Country music artist Lauren Alaina has been touring regularly for over 11 years since her debut on American Idol in 2011. In addition to the work of writing and performance, Lauren also takes an active role in managing the business and finances of the tour. One challenge she tackled in 2022 is how to reduce the environmental impact of her tours while also mitigating the rising costs of just about everything.
Green Touring Grows, But Emissions Continue
Touring takes a lot of fuel and energy, and while green touring has been a growing trend for years, even environmentally-conscious performers are still getting bad press for emissions from buses and private jets. What’s more, artists like Lauren have been impacted by rising fuel costs, which are substantial for coaches that drive or idle all day when on tour. In early 2022, Lauren’s driver introduced her to a hybridized All Access Coach tour bus equipped with a Volta Power System.
“My driver called me and said, ‘I’m telling you, you’ve got to get on this bus, and you’re going to save so much money. It’s going to be so much better for the environment,’” Lauren said, sitting comfortably in the bus on a 90-degree day before a show at Faster Horses in Brooklyn, MI. “Today’s a perfect example. We’re sitting all day long, and normally we would just be burning fuel into the air. None of us want that! The world does not need that.”
Lauren Alaina leased the X3-45 VIP from All Access Coach, a Prevost coach customizer and leasing business in Gallatin, TN, just north of Nashville. Co-owners Jim Borelli and Eric Blankenship head up their fleet of nearly 40 coaches.
Hybridizing to Save Money & Reduce Emissions
“The sales pitch is, ‘We can save you money and help the environment at the same time for a coach with a Volta system on it,’” said Eric Blankenship, co-owner of All Access Coach.
All Access Coach partnered with Volta Power Systems, a supplier of automotive-grade li-ion battery systems, to reduce and often eliminate the need for idling on its coaches.

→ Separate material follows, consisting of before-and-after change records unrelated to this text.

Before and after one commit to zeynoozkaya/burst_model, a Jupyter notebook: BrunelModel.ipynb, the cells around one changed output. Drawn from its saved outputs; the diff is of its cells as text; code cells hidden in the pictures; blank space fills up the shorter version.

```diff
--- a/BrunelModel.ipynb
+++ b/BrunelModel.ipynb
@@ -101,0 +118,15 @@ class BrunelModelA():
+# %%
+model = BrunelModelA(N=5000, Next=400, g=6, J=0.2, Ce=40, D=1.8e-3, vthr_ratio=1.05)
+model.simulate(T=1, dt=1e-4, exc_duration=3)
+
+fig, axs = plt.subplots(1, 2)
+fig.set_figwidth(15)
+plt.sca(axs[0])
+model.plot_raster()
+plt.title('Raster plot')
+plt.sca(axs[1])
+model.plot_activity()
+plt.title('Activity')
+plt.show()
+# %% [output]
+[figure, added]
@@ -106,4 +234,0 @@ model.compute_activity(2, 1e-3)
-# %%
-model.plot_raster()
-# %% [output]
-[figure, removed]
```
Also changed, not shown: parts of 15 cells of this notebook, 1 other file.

“As the bus is driving down the road, it’s charging the Volta system. They get to the venue and have all the power they need to run everything — air conditioning, water, TV, lights — for eight to 10 hours without needing to recharge.”
Volta’s systems are scalable and integrate directly into existing chassis. Each has three main components: generation, energy storage, and power distribution. An 11,000W secondary alternator under the hood takes otherwise-wasted energy from the engine and sends it into a lithium-ion battery pack whenever the vehicle is driving. When needed, the user turns the system on with one button push and power is automatically distributed to appliances in the coach.

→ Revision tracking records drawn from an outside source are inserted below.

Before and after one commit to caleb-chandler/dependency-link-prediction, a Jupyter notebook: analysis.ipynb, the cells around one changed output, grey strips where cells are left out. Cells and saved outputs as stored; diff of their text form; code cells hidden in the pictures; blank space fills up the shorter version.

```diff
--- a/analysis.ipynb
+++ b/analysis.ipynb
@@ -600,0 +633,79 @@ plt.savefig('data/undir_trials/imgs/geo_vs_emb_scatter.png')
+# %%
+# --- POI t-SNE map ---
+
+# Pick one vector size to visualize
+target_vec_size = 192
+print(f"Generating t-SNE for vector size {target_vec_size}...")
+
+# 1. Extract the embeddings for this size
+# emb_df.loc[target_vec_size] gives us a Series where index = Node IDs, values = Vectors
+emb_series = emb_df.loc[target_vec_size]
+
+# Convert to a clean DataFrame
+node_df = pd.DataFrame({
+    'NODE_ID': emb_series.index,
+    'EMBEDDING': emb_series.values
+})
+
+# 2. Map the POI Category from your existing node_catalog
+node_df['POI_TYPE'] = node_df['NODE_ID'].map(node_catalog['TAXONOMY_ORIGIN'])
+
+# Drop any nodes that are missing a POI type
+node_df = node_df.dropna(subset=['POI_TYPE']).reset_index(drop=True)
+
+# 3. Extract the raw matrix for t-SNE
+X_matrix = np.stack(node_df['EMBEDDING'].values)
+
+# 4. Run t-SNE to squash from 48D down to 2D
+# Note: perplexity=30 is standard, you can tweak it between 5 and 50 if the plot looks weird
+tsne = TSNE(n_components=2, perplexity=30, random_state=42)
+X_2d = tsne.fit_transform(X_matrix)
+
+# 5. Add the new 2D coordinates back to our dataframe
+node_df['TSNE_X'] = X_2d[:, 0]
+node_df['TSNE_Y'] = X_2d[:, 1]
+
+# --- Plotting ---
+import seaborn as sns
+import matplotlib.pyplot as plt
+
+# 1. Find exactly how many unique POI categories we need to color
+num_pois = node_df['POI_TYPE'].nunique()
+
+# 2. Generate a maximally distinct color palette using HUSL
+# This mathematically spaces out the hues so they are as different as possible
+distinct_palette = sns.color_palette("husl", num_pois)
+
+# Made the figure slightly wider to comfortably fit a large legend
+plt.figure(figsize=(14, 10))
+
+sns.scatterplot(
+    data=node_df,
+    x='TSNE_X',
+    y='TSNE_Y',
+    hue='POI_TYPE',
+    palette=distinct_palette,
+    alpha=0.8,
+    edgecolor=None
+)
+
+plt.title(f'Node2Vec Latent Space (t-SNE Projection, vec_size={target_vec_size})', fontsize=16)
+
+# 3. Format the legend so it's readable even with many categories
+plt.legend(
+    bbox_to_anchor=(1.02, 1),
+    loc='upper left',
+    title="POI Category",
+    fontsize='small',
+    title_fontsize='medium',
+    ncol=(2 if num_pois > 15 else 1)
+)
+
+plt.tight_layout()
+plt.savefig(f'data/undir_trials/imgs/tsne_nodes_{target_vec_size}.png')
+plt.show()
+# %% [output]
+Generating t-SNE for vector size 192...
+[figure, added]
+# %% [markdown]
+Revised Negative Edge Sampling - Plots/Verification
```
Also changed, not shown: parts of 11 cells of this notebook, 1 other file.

“We love it, especially when we are playing cornhole by the bus. It’s quiet; you can’t even tell it’s fired up. That’s pretty awesome,” Lauren said.
Many large cities, like New York City, have cracked down on emissions with aggressive anti-idling laws. NYC limits the idle time to 3 minutes. When an artist like Lauren pulls up to a venue like Madison Square Garden, she can’t idle her tour bus or run a generator to run onboard A/C regardless of temperature or access to shore power.

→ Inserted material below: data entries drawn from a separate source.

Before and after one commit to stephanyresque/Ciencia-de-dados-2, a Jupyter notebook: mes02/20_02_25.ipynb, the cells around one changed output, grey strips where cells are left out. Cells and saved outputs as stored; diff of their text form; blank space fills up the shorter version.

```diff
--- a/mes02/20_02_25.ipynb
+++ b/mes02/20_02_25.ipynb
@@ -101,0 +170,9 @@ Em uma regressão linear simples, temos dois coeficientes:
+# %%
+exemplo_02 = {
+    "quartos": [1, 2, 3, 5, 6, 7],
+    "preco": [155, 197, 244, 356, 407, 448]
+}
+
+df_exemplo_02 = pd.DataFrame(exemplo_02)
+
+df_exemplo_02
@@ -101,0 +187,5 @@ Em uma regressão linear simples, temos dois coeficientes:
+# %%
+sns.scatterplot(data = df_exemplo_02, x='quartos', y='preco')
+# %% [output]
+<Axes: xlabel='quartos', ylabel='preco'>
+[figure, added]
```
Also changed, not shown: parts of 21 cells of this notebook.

“We were still able to have our guests on because we were battery-operate,” said Lauren, recounting a Spring tour stop in NYC. “In my career, I think it was the first time I’ve ever been able to do that.”
Financial & Emissions Outcomes
When she’s actively on tour, Lauren estimates the system saves her hundreds of dollars on fuel costs weekly. When they used to arrive at venues without shore power, they were forced to idle the bus for hours on end, burning fuel constantly to run bus A/C, refrigerators, charge phones or laptops, and more. The All Access Coach has eliminated those excess fuel costs, but the savings don’t stop there.
“Beyond fuel consumption savings, the service savings add up,” Eric said. “We’ve seen the Volta system cut anywhere from 15 to 18 hours of engine running every single day. So while generators previously needed servicing about twice per month, which costs a couple hundred dollars each time, now it’s about half as much.”
Based on 12 hours of idling per day, conservative estimates show Lauren’s tour saves about $1,500 in fuel and generator maintenance costs every month while preventing about 2.5 tons of carbon dioxide emissions from entering the atmosphere.
Eric and the All Access Coach team see Volta-powered coaches as the future of sustainable touring. While eight coaches in their current 49-vehicle-fleet are currently equipped with Volta systems, all their new coaches are being built with Volta systems on them.
“More than ever in my career, this is the right bus,” said Lauren. “I am so proud to own a bus with a Volta Power System because it’s saving me money, it’s keeping the environment clean and green, and it’s quiet.”